For details on how to set up Legal Support see; Legal Support – (

Non UK Nationals

Non UK Nationals protesting at AWE Burghfield during the June 2016 month of action are advised to arrange Legal Support in the same way as UK groups, but in addition, remember to let your Legal Support person/s know;

a)  Would you like your consulate notified if you are detained at a police station or on the orders of a court?

b) Do you need an interpreter at a police station or court?

Bust Card

What is a bust card?

Bust cards are often used to contain basic advice on what to do if arrested.

They can also be useful  to get other key messages across – such as what to do if you are stopped and searched, or your rights in relation to police photography.

It is up to you how you want to use your bust card, and what information you want to put on it. The general rule is the simpler the better but keep in mind who it is you are trying to reach.

Bust Card & Your Basic Rights

A bust card provides people who have been arrested with
• useful telephone numbers
• a list of basic detention rights

Below are two different Bustcards in Pdf which are ready to print and use at AWE Burghfield during June 2016. One is for the TP actions from 4th – 10th June. The other is for use on other dates in June 2016 and is for people who want to fill a Bustcard in with their own details.
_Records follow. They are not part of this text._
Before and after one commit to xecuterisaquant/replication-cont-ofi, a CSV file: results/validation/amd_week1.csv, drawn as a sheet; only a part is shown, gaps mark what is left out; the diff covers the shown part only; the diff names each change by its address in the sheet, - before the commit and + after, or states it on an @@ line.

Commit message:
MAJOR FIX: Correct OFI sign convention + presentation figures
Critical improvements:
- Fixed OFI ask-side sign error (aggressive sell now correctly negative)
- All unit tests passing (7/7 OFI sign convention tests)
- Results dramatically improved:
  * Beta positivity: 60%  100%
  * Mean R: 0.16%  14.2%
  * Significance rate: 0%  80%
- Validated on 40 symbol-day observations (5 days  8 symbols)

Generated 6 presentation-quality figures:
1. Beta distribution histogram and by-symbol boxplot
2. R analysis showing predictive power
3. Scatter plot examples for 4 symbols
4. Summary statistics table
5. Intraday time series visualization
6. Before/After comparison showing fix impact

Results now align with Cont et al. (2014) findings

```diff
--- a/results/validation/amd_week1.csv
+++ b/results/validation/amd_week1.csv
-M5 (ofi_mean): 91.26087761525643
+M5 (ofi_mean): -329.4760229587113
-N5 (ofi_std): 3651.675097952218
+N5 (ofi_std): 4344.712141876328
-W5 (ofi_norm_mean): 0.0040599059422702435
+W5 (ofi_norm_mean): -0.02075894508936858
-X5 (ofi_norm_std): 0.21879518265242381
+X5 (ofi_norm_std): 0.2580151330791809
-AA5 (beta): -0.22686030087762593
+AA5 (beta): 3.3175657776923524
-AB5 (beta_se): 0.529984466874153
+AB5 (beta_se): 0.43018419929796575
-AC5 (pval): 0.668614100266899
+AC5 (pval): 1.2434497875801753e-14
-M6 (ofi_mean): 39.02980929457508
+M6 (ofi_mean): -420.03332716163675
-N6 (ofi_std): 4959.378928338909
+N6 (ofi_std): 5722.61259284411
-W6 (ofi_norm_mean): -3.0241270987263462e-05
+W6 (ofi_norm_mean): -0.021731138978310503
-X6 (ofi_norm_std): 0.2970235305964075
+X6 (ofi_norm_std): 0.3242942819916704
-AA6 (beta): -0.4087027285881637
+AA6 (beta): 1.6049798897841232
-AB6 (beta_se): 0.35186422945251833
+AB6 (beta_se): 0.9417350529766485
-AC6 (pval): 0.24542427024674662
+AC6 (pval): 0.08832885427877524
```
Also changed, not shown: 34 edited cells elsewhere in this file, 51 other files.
One A4 sheet of paper will produce 4 bust cards. Print one side (one of the Pdf’s below), turn paper over and print the other Pdf on the back of the first. Cut into 4 and book fold each one. Click the images to open full size Pdf’s for printing.

Bustcard for 4th – 10th June TP actions at AWE Burghfield – already completed with relevant phone numbers!  (

Bustcard for actions at AWE Burghfield on other dates in June 2016 – requiring users to complete with own details  (

You can find some other examples of Bustcards at:



A  guide to the arrest experience, by the Activists Legal Project is here; Arrest Process and Your Rights5 – (

The defendents guide to arrest, ‘No Comment’ is here; No_Comment_5th_Edition -(

List of basic detention rights

You have to give your name and address to the custody officer AT the police station. You do not have to give
your date of birth. The only advantage is that you might get released more quickly.

  • You have the right to have a person told of your arrest – please ask the police to ring your Legal Support to inform them of your situation and welfare.
  • You have a right to free legal advice, under certain circumstances. *** Try not to use the duty solicitor.
  • You have the right to REMAIN SILENT. You can remain silent or say ‘no comment’ to ALL questions before and
    after arrest and during interviews.
  • You have a right to see a doctor if sick or hurt.
  • You have the right to read the PACE Code of Practice about how you should be treated in custody.
  • If you are under 17 you will have to have an appropriate adult if you are interviewed (parent/legal guardian or
    another responsible adult.)
  • If you are a foreign national, you can ask for an interpreter, although you may not get one.


Once you have been arrested, everything you say is evidence – there is no such thing as a friendly chat.

*** Additional information about access to a lawyer

This does not need to go on the Bust Card, but people need to be informed before the action.
If you have been arrested for a imprisonable offence, or if the police want to interview you, then you have a right to speak to a solicitor of your choice, free of charge.

You to should contact Bindmans on 0207 833 4433 .Do not use the duty solicitor, unless there is absolutely no other choice. If you are 17 or under you cannot be interviewed without an ‘appropriate adult’ present (parent or legal guardian).

For non-imprisonable offences (including obstruction of the highway and breach of the peace), The police will say you can only ring Criminal Services Direct (this is about as helpful as NHS Direct, so don’t bother). Thames Valley often don’t bother to interview you for these offences, but if you feel you need to talk to a solicitor, ask to ring Bindmans.

Open, download or print this page in Pdf:Legal-Briefing